### The task
Take the listing and give it again exactly, from its first line to its last line.

### Material supplied
Start of Block
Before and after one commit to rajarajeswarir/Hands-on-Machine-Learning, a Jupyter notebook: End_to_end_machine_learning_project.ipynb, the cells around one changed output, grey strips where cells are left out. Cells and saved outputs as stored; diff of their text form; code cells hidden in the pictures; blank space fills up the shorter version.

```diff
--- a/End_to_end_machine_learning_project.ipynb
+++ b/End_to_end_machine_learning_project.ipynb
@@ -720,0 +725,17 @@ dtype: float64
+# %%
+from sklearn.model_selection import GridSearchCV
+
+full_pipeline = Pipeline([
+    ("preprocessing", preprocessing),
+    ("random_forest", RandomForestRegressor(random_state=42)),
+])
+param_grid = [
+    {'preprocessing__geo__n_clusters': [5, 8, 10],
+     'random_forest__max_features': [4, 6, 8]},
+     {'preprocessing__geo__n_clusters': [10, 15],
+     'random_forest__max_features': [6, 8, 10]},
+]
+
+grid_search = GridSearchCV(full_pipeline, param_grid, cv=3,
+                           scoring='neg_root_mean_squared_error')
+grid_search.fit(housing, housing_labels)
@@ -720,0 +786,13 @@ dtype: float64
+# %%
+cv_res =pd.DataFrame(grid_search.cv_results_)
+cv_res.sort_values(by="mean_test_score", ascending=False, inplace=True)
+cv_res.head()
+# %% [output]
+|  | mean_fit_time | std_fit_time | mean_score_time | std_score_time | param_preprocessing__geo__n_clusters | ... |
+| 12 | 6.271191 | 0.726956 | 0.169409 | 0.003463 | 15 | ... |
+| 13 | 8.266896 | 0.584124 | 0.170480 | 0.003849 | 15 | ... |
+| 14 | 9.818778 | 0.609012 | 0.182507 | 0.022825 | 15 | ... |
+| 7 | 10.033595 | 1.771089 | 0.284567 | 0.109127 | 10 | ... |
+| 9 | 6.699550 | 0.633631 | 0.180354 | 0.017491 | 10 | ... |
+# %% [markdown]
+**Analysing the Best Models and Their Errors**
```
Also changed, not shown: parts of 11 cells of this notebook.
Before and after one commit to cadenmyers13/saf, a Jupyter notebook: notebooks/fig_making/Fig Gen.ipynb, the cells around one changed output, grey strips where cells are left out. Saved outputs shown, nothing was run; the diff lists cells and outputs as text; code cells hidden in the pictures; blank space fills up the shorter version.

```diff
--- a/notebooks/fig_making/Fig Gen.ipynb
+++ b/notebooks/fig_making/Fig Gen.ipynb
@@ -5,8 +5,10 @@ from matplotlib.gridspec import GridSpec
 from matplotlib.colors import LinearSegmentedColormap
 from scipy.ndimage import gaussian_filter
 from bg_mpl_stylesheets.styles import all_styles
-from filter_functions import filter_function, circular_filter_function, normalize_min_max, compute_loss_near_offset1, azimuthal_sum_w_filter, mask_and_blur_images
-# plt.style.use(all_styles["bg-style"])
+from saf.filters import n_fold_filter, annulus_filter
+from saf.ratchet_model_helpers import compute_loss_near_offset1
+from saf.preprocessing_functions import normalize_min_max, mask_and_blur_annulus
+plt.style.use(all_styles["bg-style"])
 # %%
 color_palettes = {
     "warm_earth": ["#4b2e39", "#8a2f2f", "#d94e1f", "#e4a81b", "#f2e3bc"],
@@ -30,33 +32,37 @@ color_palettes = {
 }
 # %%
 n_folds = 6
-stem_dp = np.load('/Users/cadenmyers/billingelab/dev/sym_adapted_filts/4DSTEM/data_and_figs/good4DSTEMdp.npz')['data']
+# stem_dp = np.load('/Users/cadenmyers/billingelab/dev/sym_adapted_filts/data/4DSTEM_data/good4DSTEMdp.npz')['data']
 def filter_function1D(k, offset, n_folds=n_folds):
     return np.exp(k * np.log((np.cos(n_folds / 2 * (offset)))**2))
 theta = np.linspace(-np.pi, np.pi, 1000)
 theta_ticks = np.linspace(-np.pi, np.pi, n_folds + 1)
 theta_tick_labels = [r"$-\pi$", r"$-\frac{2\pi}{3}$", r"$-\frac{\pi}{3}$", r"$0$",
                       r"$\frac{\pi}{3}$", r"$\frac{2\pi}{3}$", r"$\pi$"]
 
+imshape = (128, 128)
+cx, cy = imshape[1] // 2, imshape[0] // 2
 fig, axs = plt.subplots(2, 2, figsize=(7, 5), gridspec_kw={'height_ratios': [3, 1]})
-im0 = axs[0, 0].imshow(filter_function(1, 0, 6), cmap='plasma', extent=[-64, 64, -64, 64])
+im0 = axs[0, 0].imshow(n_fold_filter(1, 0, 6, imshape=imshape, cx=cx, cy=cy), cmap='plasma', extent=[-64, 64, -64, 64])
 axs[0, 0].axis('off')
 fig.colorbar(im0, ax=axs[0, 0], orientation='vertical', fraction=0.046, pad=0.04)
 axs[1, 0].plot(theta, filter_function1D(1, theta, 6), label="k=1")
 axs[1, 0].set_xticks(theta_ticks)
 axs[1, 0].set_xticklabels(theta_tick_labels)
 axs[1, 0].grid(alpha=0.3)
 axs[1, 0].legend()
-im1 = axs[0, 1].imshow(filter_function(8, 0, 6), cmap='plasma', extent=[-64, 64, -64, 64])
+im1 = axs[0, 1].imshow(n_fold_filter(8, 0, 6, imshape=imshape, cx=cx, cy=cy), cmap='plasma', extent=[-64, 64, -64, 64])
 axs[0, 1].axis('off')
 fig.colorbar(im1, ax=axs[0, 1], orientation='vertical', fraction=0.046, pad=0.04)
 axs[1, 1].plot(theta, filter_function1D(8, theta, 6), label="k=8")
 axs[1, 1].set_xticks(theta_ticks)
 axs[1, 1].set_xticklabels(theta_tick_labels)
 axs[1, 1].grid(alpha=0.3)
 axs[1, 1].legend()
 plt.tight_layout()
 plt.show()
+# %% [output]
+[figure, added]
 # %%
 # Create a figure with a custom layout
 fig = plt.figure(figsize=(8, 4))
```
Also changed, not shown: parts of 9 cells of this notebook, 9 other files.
End of Block
### Output below
Before and after one commit to rajarajeswarir/Hands-on-Machine-Learning, a Jupyter notebook: End_to_end_machine_learning_project.ipynb, the cells around one changed output, grey strips where cells are left out. Cells and saved outputs as stored; diff of their text form; code cells hidden in the pictures; blank space fills up the shorter version.

```diff
--- a/End_to_end_machine_learning_project.ipynb
+++ b/End_to_end_machine_learning_project.ipynb
@@ -720,0 +725,17 @@ dtype: float64
+# %%
+from sklearn.model_selection import GridSearchCV
+
+full_pipeline = Pipeline([
+    ("preprocessing", preprocessing),
+    ("random_forest", RandomForestRegressor(random_state=42)),
+])
+param_grid = [
+    {'preprocessing__geo__n_clusters': [5, 8, 10],
+     'random_forest__max_features': [4, 6, 8]},
+     {'preprocessing__geo__n_clusters': [10, 15],
+     'random_forest__max_features': [6, 8, 10]},
+]
+
+grid_search = GridSearchCV(full_pipeline, param_grid, cv=3,
+                           scoring='neg_root_mean_squared_error')
+grid_search.fit(housing, housing_labels)
@@ -720,0 +786,13 @@ dtype: float64
+# %%
+cv_res =pd.DataFrame(grid_search.cv_results_)
+cv_res.sort_values(by="mean_test_score", ascending=False, inplace=True)
+cv_res.head()
+# %% [output]
+|  | mean_fit_time | std_fit_time | mean_score_time | std_score_time | param_preprocessing__geo__n_clusters | ... |
+| 12 | 6.271191 | 0.726956 | 0.169409 | 0.003463 | 15 | ... |
+| 13 | 8.266896 | 0.584124 | 0.170480 | 0.003849 | 15 | ... |
+| 14 | 9.818778 | 0.609012 | 0.182507 | 0.022825 | 15 | ... |
+| 7 | 10.033595 | 1.771089 | 0.284567 | 0.109127 | 10 | ... |
+| 9 | 6.699550 | 0.633631 | 0.180354 | 0.017491 | 10 | ... |
+# %% [markdown]
+**Analysing the Best Models and Their Errors**
```
Also changed, not shown: parts of 11 cells of this notebook.
Before and after one commit to cadenmyers13/saf, a Jupyter notebook: notebooks/fig_making/Fig Gen.ipynb, the cells around one changed output, grey strips where cells are left out. Saved outputs shown, nothing was run; the diff lists cells and outputs as text; code cells hidden in the pictures; blank space fills up the shorter version.

```diff
--- a/notebooks/fig_making/Fig Gen.ipynb
+++ b/notebooks/fig_making/Fig Gen.ipynb
@@ -5,8 +5,10 @@ from matplotlib.gridspec import GridSpec
 from matplotlib.colors import LinearSegmentedColormap
 from scipy.ndimage import gaussian_filter
 from bg_mpl_stylesheets.styles import all_styles
-from filter_functions import filter_function, circular_filter_function, normalize_min_max, compute_loss_near_offset1, azimuthal_sum_w_filter, mask_and_blur_images
-# plt.style.use(all_styles["bg-style"])
+from saf.filters import n_fold_filter, annulus_filter
+from saf.ratchet_model_helpers import compute_loss_near_offset1
+from saf.preprocessing_functions import normalize_min_max, mask_and_blur_annulus
+plt.style.use(all_styles["bg-style"])
 # %%
 color_palettes = {
     "warm_earth": ["#4b2e39", "#8a2f2f", "#d94e1f", "#e4a81b", "#f2e3bc"],
@@ -30,33 +32,37 @@ color_palettes = {
 }
 # %%
 n_folds = 6
-stem_dp = np.load('/Users/cadenmyers/billingelab/dev/sym_adapted_filts/4DSTEM/data_and_figs/good4DSTEMdp.npz')['data']
+# stem_dp = np.load('/Users/cadenmyers/billingelab/dev/sym_adapted_filts/data/4DSTEM_data/good4DSTEMdp.npz')['data']
 def filter_function1D(k, offset, n_folds=n_folds):
     return np.exp(k * np.log((np.cos(n_folds / 2 * (offset)))**2))
 theta = np.linspace(-np.pi, np.pi, 1000)
 theta_ticks = np.linspace(-np.pi, np.pi, n_folds + 1)
 theta_tick_labels = [r"$-\pi$", r"$-\frac{2\pi}{3}$", r"$-\frac{\pi}{3}$", r"$0$",
                       r"$\frac{\pi}{3}$", r"$\frac{2\pi}{3}$", r"$\pi$"]
 
+imshape = (128, 128)
+cx, cy = imshape[1] // 2, imshape[0] // 2
 fig, axs = plt.subplots(2, 2, figsize=(7, 5), gridspec_kw={'height_ratios': [3, 1]})
-im0 = axs[0, 0].imshow(filter_function(1, 0, 6), cmap='plasma', extent=[-64, 64, -64, 64])
+im0 = axs[0, 0].imshow(n_fold_filter(1, 0, 6, imshape=imshape, cx=cx, cy=cy), cmap='plasma', extent=[-64, 64, -64, 64])
 axs[0, 0].axis('off')
 fig.colorbar(im0, ax=axs[0, 0], orientation='vertical', fraction=0.046, pad=0.04)
 axs[1, 0].plot(theta, filter_function1D(1, theta, 6), label="k=1")
 axs[1, 0].set_xticks(theta_ticks)
 axs[1, 0].set_xticklabels(theta_tick_labels)
 axs[1, 0].grid(alpha=0.3)
 axs[1, 0].legend()
-im1 = axs[0, 1].imshow(filter_function(8, 0, 6), cmap='plasma', extent=[-64, 64, -64, 64])
+im1 = axs[0, 1].imshow(n_fold_filter(8, 0, 6, imshape=imshape, cx=cx, cy=cy), cmap='plasma', extent=[-64, 64, -64, 64])
 axs[0, 1].axis('off')
 fig.colorbar(im1, ax=axs[0, 1], orientation='vertical', fraction=0.046, pad=0.04)
 axs[1, 1].plot(theta, filter_function1D(8, theta, 6), label="k=8")
 axs[1, 1].set_xticks(theta_ticks)
 axs[1, 1].set_xticklabels(theta_tick_labels)
 axs[1, 1].grid(alpha=0.3)
 axs[1, 1].legend()
 plt.tight_layout()
 plt.show()
+# %% [output]
+[figure, added]
 # %%
 # Create a figure with a custom layout
 fig = plt.figure(figsize=(8, 4))
```
Also changed, not shown: parts of 9 cells of this notebook, 9 other files.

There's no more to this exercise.